Dataset excerpts
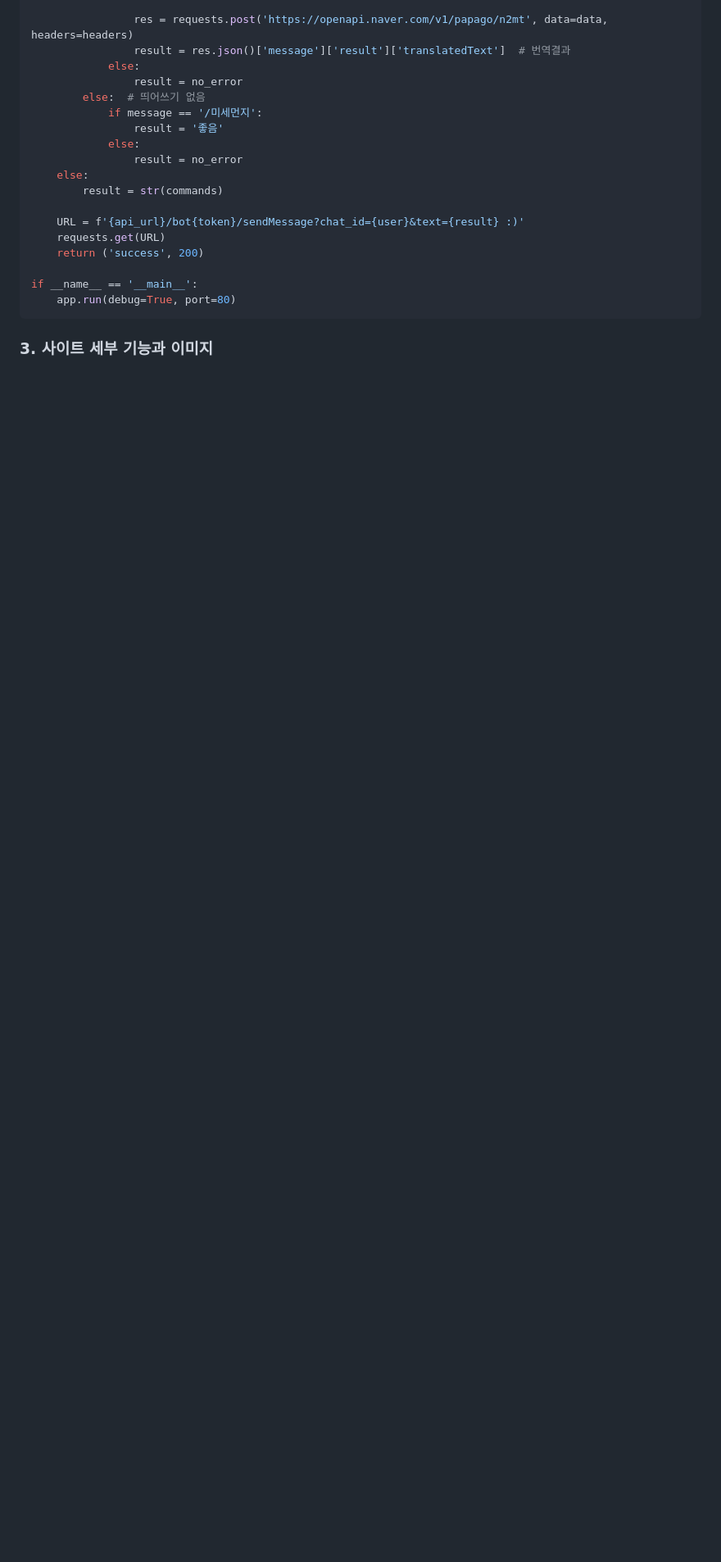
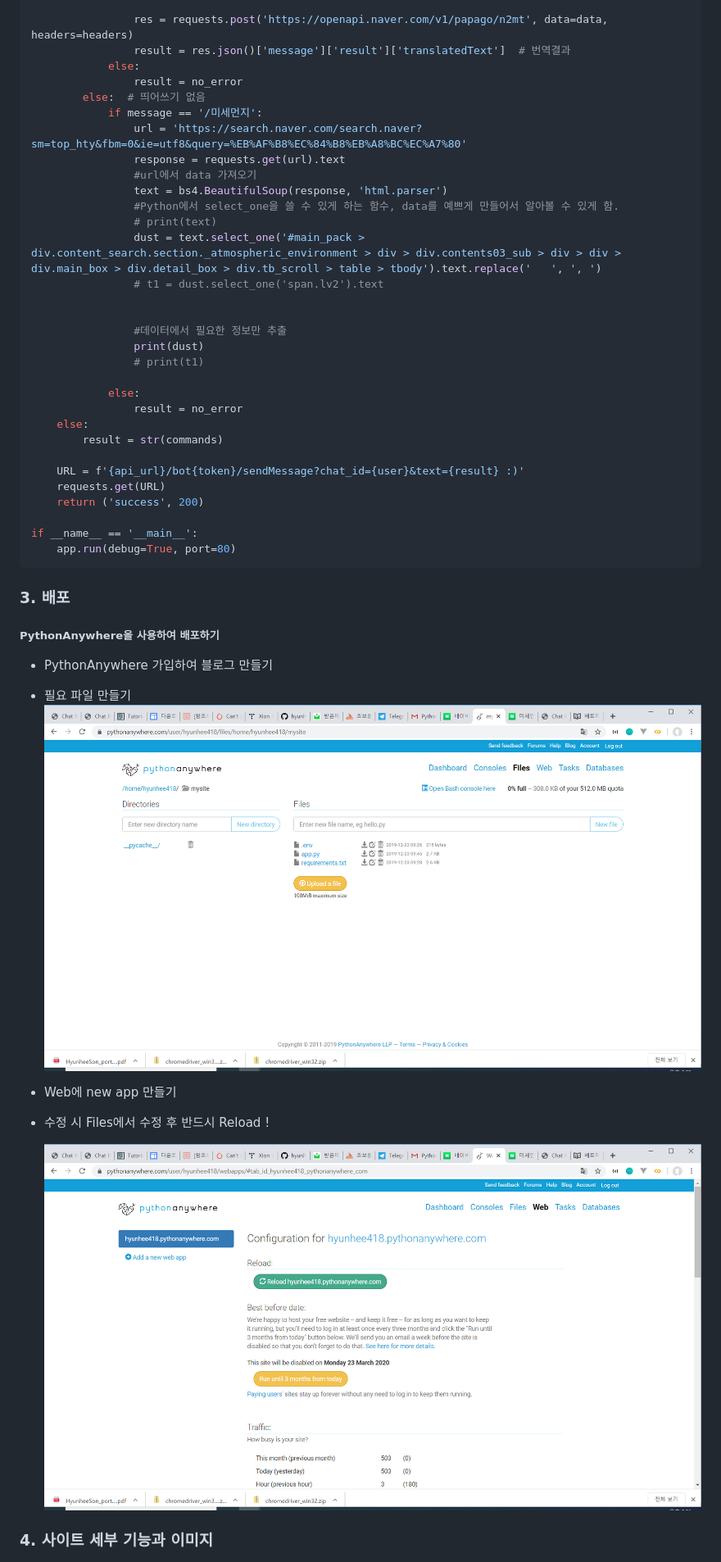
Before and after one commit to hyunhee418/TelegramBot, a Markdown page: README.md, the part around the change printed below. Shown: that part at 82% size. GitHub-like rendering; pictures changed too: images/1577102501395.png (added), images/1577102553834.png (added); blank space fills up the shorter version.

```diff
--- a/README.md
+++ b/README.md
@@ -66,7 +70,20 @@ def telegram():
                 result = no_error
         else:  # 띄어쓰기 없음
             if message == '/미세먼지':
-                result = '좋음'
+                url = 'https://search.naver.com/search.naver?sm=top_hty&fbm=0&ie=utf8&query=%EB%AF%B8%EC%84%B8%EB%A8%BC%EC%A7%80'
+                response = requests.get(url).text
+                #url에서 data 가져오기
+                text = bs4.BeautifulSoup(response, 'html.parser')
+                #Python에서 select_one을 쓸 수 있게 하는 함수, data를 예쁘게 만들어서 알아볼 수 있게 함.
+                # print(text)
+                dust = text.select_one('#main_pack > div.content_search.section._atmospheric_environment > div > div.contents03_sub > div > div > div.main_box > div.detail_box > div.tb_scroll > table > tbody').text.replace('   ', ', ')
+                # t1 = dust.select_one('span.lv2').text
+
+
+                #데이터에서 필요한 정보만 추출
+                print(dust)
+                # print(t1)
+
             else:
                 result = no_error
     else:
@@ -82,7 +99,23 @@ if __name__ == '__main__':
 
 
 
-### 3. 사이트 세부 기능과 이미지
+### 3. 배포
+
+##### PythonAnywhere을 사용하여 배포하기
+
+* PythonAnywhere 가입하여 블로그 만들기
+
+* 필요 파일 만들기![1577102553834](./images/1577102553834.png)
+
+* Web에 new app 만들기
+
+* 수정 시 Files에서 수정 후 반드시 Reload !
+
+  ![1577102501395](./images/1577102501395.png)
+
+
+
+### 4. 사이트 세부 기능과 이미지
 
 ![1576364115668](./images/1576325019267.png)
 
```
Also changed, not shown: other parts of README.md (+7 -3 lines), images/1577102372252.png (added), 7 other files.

---

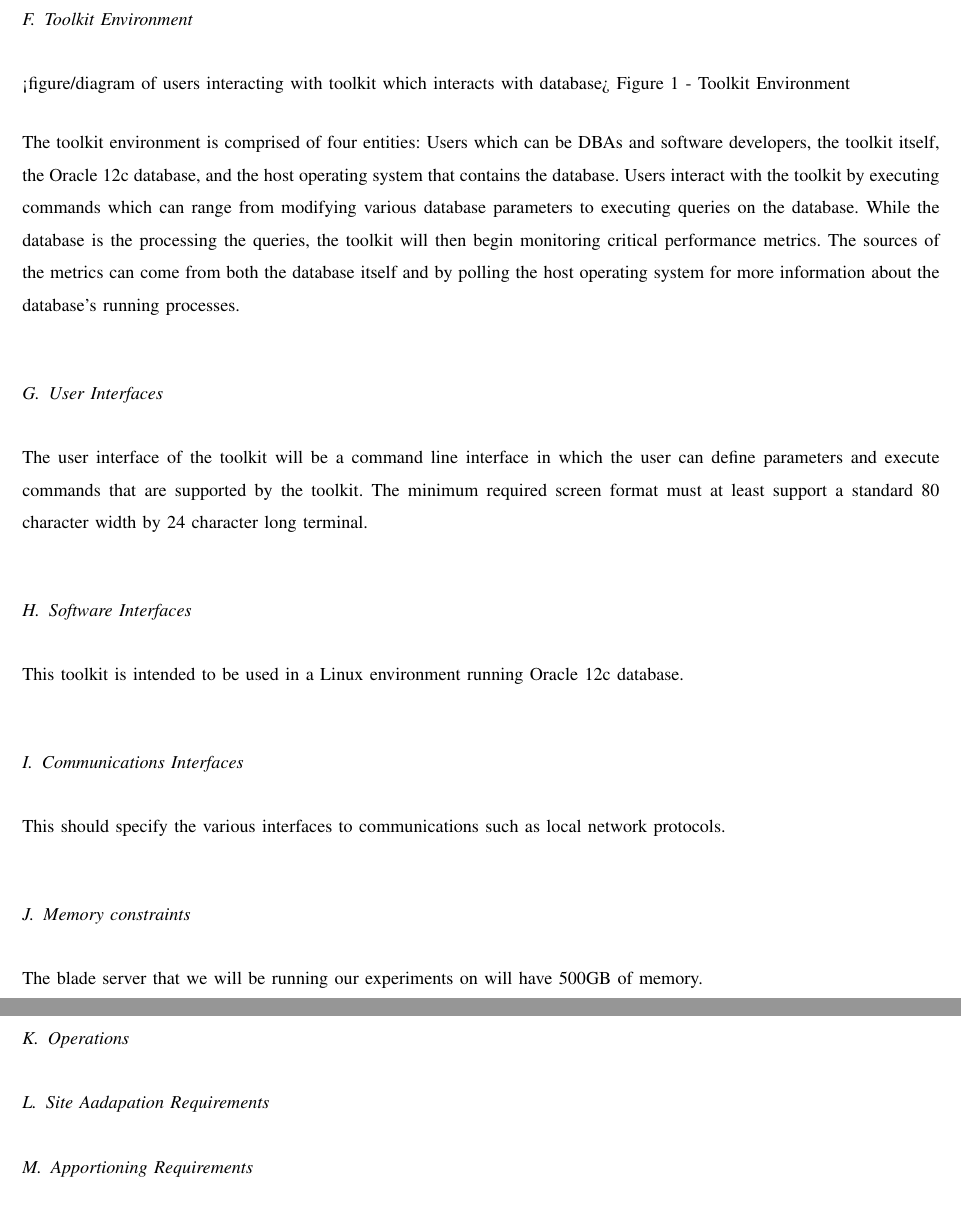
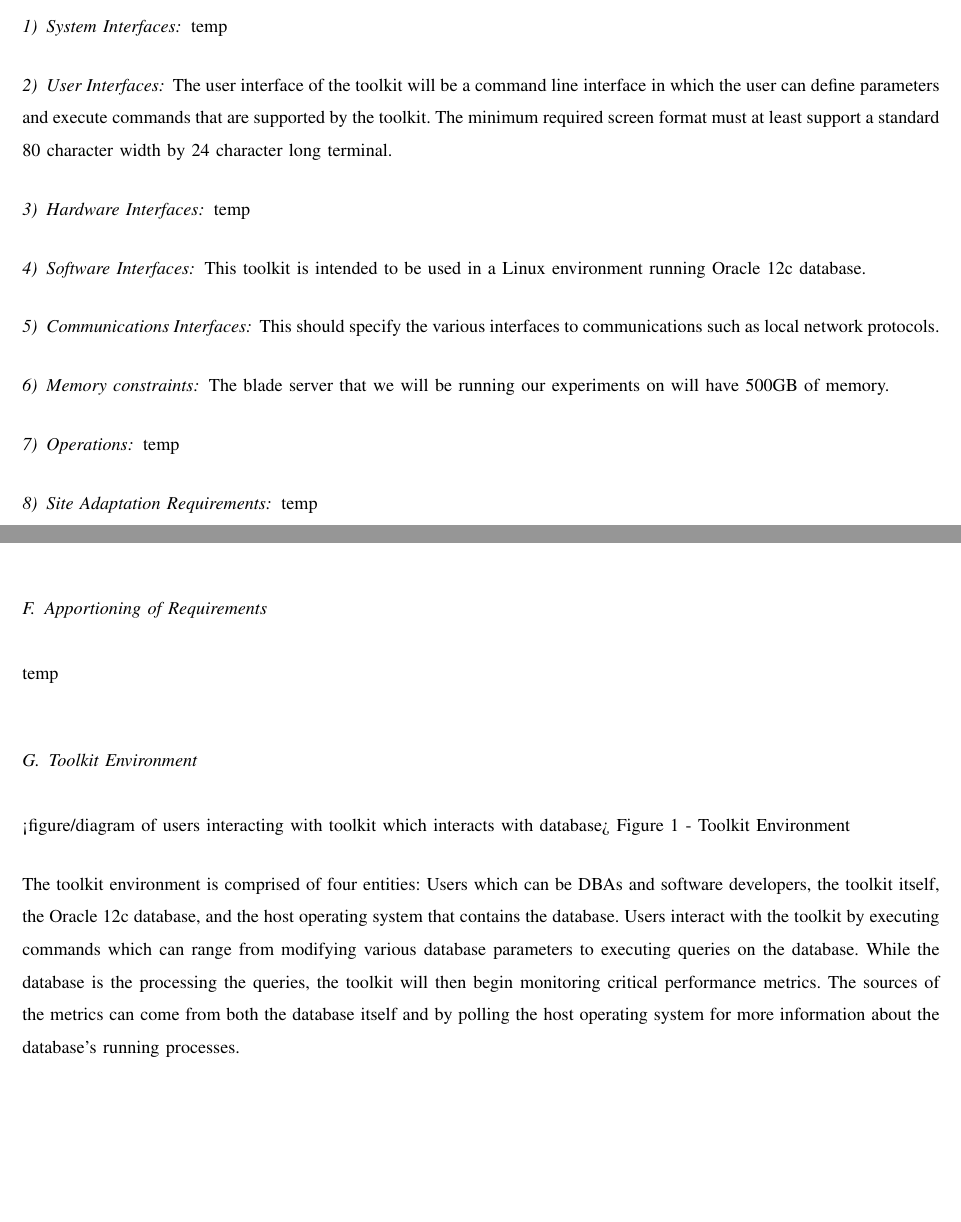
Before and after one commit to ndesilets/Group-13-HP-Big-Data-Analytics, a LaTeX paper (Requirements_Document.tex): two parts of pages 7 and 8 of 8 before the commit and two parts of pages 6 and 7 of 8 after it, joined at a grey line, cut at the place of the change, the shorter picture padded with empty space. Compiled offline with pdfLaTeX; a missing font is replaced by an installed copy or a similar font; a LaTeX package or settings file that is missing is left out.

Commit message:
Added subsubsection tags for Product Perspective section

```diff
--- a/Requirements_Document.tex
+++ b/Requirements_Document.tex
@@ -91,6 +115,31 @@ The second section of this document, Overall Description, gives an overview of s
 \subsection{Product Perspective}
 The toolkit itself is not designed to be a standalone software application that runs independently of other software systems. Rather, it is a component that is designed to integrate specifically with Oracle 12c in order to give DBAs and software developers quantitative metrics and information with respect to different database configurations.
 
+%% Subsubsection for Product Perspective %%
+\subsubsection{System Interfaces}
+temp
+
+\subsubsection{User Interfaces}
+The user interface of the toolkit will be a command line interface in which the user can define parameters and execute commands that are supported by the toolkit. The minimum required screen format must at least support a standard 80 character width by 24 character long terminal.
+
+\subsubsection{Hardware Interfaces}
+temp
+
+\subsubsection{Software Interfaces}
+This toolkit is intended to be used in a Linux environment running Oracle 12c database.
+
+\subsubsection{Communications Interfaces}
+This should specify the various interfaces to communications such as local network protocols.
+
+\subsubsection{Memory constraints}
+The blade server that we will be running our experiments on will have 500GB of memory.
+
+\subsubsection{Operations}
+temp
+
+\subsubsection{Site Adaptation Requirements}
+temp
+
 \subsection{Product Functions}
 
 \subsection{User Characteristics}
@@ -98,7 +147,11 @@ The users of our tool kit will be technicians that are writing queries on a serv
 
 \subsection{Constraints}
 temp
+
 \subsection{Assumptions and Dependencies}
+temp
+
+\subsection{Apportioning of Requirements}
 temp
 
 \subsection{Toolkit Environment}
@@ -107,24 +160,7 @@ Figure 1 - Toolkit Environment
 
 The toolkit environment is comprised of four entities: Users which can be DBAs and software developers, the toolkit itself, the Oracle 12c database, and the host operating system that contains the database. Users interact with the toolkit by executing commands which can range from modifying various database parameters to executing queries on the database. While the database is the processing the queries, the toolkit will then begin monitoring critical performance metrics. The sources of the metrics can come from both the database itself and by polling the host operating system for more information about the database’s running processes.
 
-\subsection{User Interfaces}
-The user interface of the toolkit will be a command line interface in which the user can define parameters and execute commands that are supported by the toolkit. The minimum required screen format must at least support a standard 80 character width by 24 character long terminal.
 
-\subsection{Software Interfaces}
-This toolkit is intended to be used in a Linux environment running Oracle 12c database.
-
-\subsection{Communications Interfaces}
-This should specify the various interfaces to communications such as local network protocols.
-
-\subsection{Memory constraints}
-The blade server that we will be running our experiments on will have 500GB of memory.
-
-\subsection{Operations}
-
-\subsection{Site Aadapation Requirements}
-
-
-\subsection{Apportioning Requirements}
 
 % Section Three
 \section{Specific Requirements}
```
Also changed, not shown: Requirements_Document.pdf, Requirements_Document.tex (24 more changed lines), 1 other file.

--

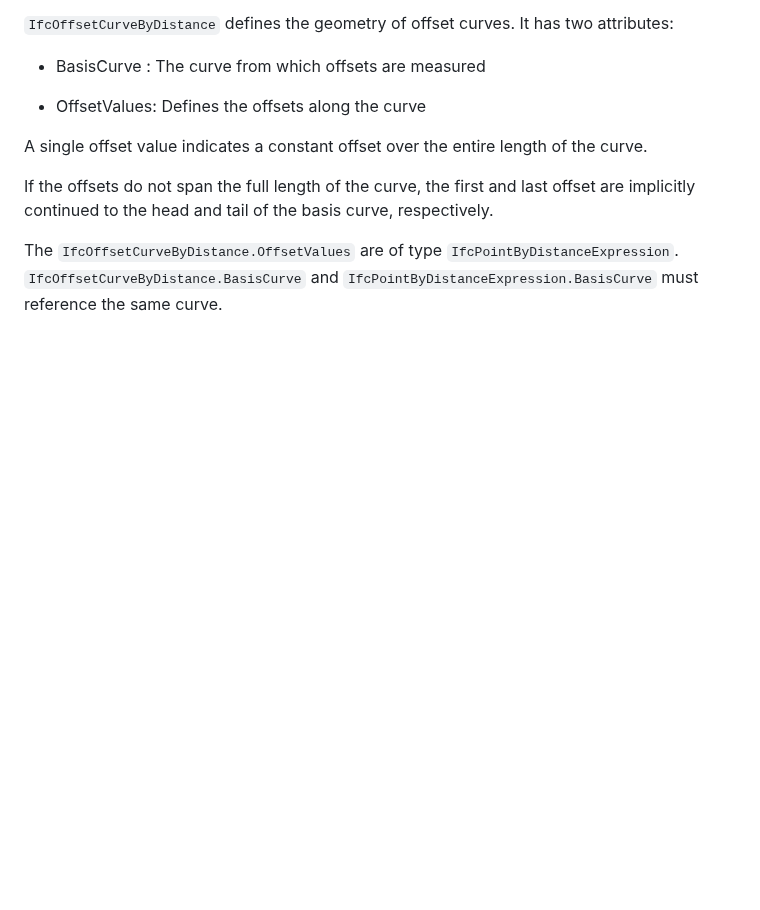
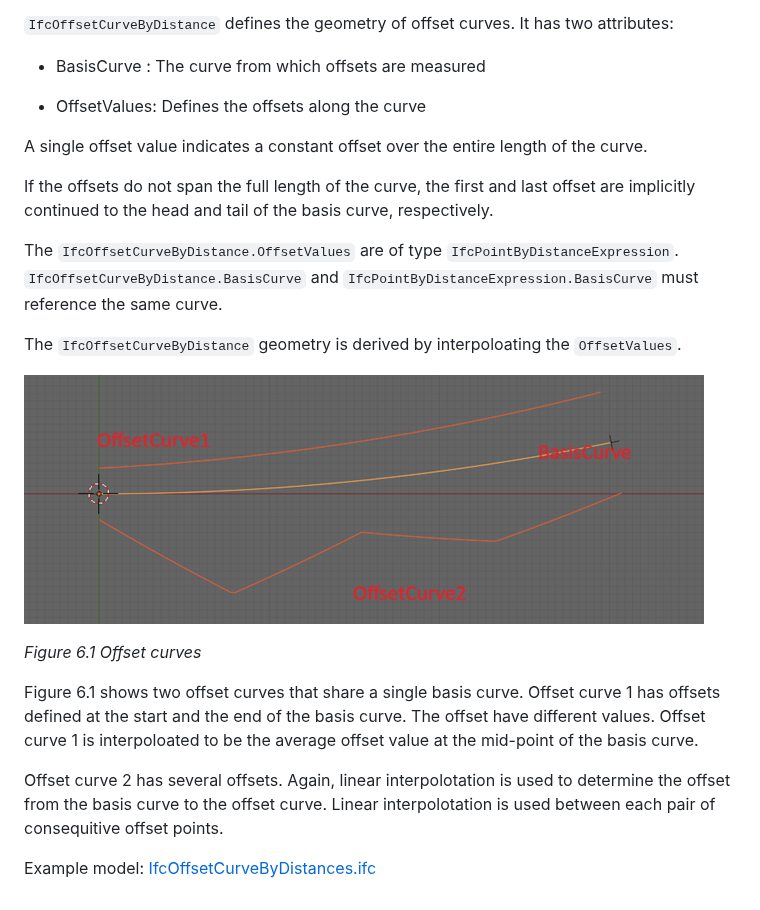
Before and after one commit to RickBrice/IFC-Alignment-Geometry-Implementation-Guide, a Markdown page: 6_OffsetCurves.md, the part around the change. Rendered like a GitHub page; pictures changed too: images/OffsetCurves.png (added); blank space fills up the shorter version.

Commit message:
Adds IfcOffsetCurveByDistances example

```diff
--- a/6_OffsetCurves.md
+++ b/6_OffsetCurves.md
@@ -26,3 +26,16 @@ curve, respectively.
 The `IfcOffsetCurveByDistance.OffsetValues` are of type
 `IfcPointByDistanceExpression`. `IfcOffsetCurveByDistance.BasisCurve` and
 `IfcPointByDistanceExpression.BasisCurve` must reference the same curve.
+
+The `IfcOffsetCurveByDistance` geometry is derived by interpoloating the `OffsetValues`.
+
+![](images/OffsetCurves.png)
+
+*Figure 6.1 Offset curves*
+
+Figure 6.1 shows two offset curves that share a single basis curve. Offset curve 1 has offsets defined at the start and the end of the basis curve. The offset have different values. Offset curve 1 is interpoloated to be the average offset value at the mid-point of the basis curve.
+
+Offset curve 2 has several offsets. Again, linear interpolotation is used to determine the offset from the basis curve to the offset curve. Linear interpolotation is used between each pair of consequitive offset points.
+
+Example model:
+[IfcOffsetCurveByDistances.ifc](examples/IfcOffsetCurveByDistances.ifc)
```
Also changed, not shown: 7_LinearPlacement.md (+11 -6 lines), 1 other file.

* **Task requirements**
Filter the entries down to the lines with the word "text" in them, and copy those lines.

* **Solution to this exercise**
+                response = requests.get(url).text
+                text = bs4.BeautifulSoup(response, 'html.parser')
+                # print(text)
+                dust = text.select_one('#main_pack > div.content_search.section._atmospheric_environment > div > div.contents03_sub > div > div > div.main_box > div.detail_box > div.tb_scroll > table > tbody').text.replace('   ', ', ')
+                # t1 = dust.select_one('span.lv2').text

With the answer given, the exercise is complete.